INSTRUCTIONS TO FOLLOW.
Lines with the string "shown" are to be identified in the listing and copied.

--- START ---

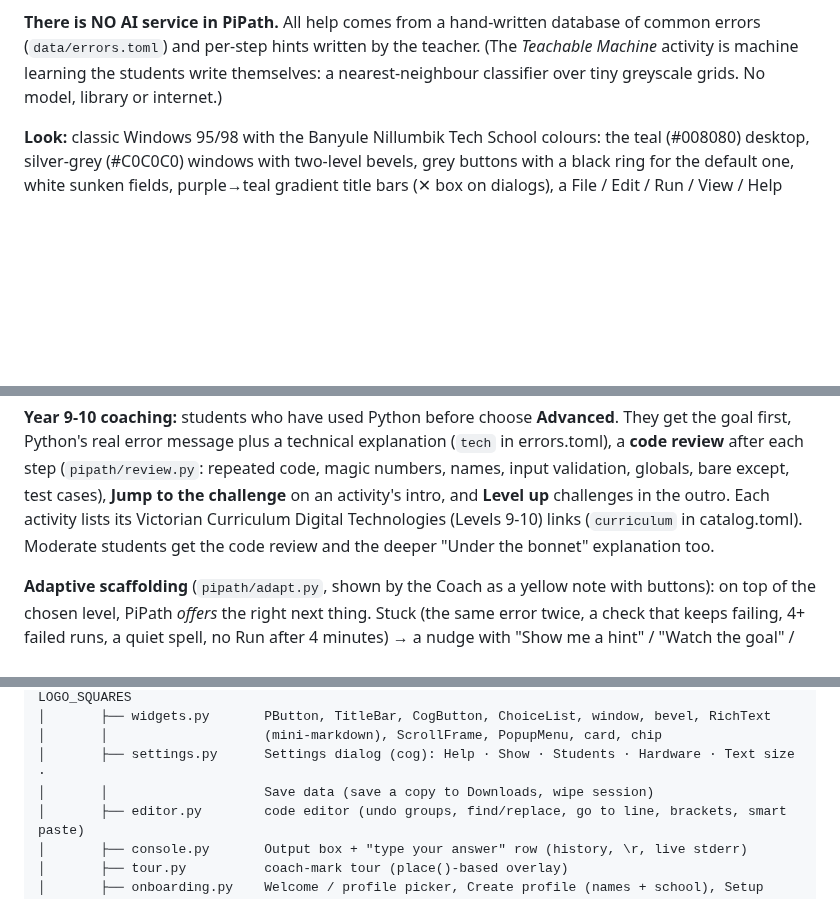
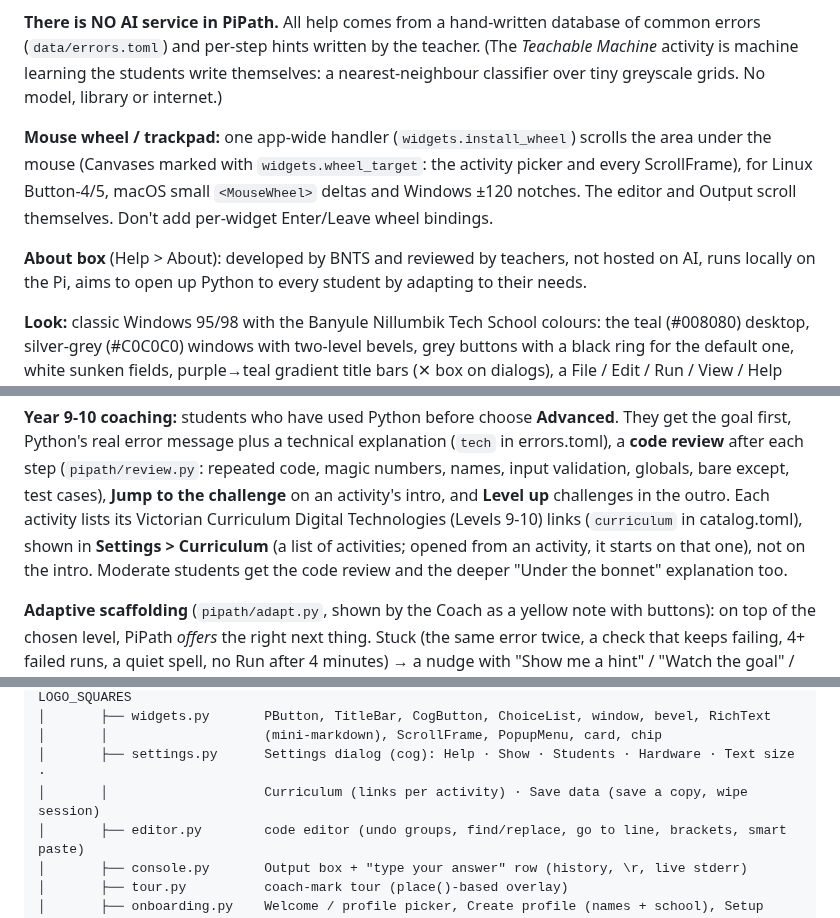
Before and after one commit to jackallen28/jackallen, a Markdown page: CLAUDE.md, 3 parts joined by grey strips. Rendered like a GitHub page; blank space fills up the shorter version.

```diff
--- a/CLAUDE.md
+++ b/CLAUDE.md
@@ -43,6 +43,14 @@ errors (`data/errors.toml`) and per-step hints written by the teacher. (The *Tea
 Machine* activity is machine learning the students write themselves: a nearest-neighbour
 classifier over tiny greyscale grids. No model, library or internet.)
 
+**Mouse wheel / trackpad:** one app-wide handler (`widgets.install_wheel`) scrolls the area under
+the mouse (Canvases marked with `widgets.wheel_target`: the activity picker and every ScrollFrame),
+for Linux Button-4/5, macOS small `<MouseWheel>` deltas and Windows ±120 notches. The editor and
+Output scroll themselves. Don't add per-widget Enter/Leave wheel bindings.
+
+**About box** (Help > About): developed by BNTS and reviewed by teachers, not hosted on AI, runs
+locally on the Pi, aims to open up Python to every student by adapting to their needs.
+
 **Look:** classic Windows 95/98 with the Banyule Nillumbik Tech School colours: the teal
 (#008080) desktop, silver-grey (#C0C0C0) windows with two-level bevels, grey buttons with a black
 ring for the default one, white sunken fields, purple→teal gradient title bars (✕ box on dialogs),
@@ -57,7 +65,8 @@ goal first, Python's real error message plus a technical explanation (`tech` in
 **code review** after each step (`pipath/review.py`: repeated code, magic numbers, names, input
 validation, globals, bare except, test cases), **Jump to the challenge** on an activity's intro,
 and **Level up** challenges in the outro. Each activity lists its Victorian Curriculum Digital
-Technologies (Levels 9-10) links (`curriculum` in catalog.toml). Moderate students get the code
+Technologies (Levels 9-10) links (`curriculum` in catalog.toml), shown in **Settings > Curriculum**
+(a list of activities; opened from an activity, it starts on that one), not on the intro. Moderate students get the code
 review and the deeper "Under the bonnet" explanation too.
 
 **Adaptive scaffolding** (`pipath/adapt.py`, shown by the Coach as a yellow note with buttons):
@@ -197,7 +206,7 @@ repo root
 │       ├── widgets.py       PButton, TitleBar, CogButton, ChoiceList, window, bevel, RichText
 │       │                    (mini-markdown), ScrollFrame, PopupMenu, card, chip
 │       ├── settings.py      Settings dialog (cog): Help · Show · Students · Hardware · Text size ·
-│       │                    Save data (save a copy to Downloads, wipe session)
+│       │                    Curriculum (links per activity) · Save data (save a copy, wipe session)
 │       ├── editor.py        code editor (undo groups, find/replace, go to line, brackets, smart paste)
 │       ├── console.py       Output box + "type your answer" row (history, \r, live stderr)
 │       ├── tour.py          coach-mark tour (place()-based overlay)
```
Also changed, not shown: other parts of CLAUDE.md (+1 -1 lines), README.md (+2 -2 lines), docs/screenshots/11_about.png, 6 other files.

--- END ---
--- START ---

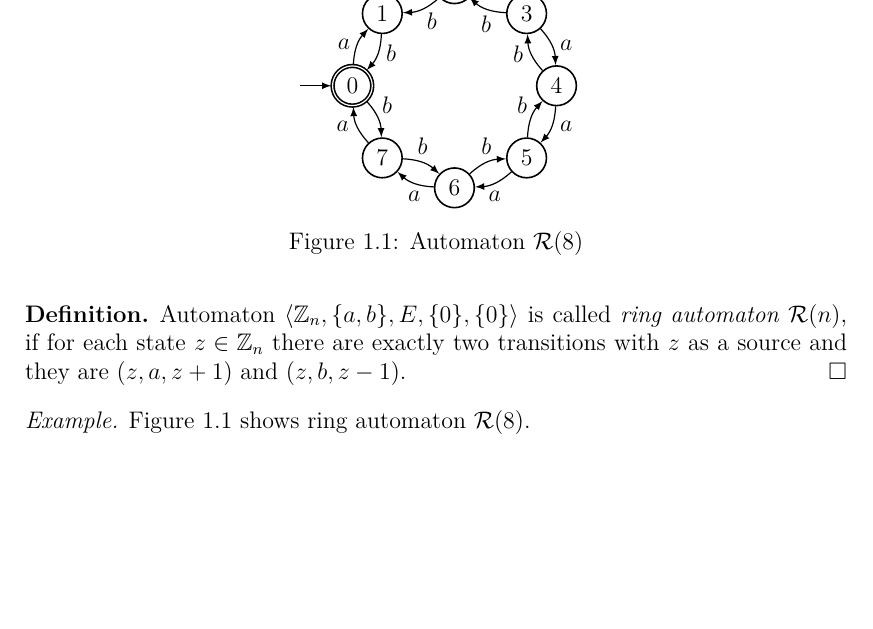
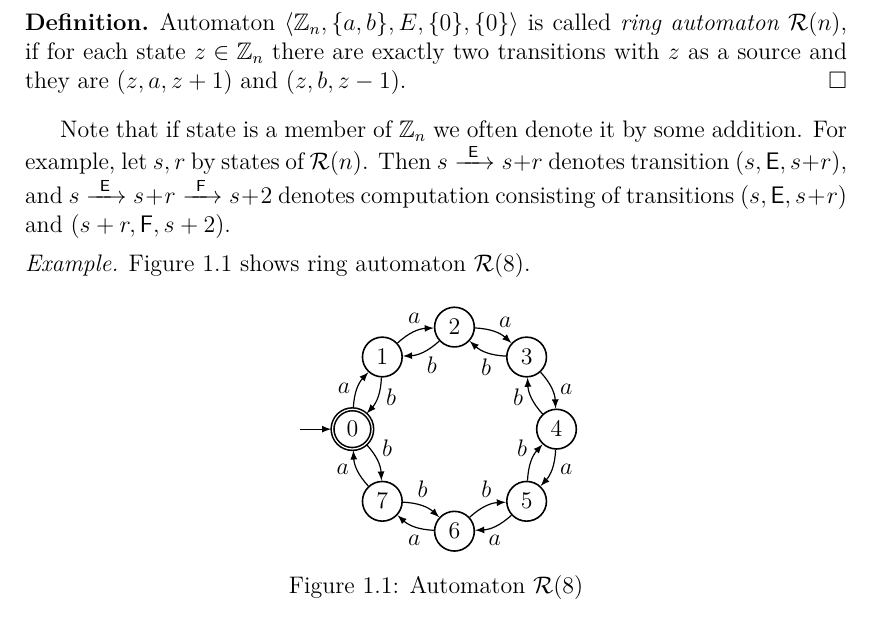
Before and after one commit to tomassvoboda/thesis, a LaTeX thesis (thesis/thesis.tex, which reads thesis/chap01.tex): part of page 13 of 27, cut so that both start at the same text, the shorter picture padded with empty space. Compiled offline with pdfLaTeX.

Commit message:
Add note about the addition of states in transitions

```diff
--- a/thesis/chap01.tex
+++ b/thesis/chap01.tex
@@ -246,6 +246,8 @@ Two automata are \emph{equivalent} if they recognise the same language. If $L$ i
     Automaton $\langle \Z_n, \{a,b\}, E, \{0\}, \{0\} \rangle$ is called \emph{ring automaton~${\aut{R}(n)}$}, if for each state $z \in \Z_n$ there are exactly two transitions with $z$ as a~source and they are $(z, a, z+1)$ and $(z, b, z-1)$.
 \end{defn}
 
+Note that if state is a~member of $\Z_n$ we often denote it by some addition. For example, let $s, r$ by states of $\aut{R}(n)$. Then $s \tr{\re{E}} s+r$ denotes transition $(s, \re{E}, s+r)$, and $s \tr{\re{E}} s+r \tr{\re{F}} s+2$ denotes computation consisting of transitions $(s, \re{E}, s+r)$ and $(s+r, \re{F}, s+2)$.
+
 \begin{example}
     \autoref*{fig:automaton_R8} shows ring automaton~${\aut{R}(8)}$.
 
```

--- END ---
--- START ---

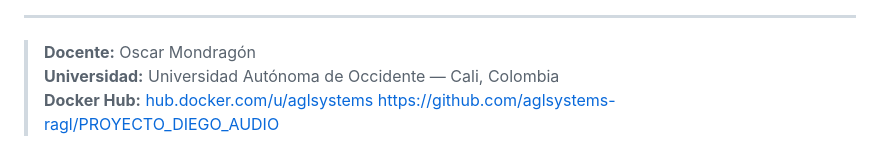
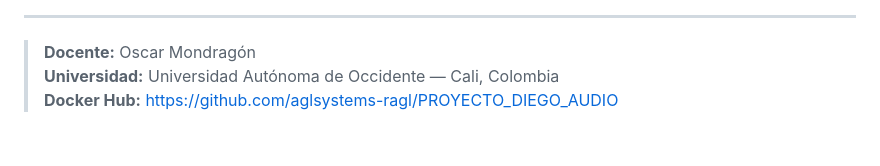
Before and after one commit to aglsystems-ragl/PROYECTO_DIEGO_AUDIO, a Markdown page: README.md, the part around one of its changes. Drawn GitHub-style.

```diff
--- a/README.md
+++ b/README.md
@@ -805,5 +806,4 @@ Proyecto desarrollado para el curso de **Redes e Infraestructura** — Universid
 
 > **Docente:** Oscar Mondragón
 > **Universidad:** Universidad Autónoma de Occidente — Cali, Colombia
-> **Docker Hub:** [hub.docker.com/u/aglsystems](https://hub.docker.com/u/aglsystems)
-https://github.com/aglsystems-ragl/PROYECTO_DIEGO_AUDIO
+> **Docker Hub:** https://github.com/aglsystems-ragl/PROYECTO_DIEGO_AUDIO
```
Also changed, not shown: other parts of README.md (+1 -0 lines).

--- END ---

ANSWER.
+Technologies (Levels 9-10) links (`curriculum` in catalog.toml), shown in **Settings > Curriculum**
 **Adaptive scaffolding** (`pipath/adapt.py`, shown by the Coach as a yellow note with buttons):
Also changed, not shown: other parts of CLAUDE.md (+1 -1 lines), README.md (+2 -2 lines), docs/screenshots/11_about.png, 6 other files.
Also changed, not shown: other parts of README.md (+1 -0 lines).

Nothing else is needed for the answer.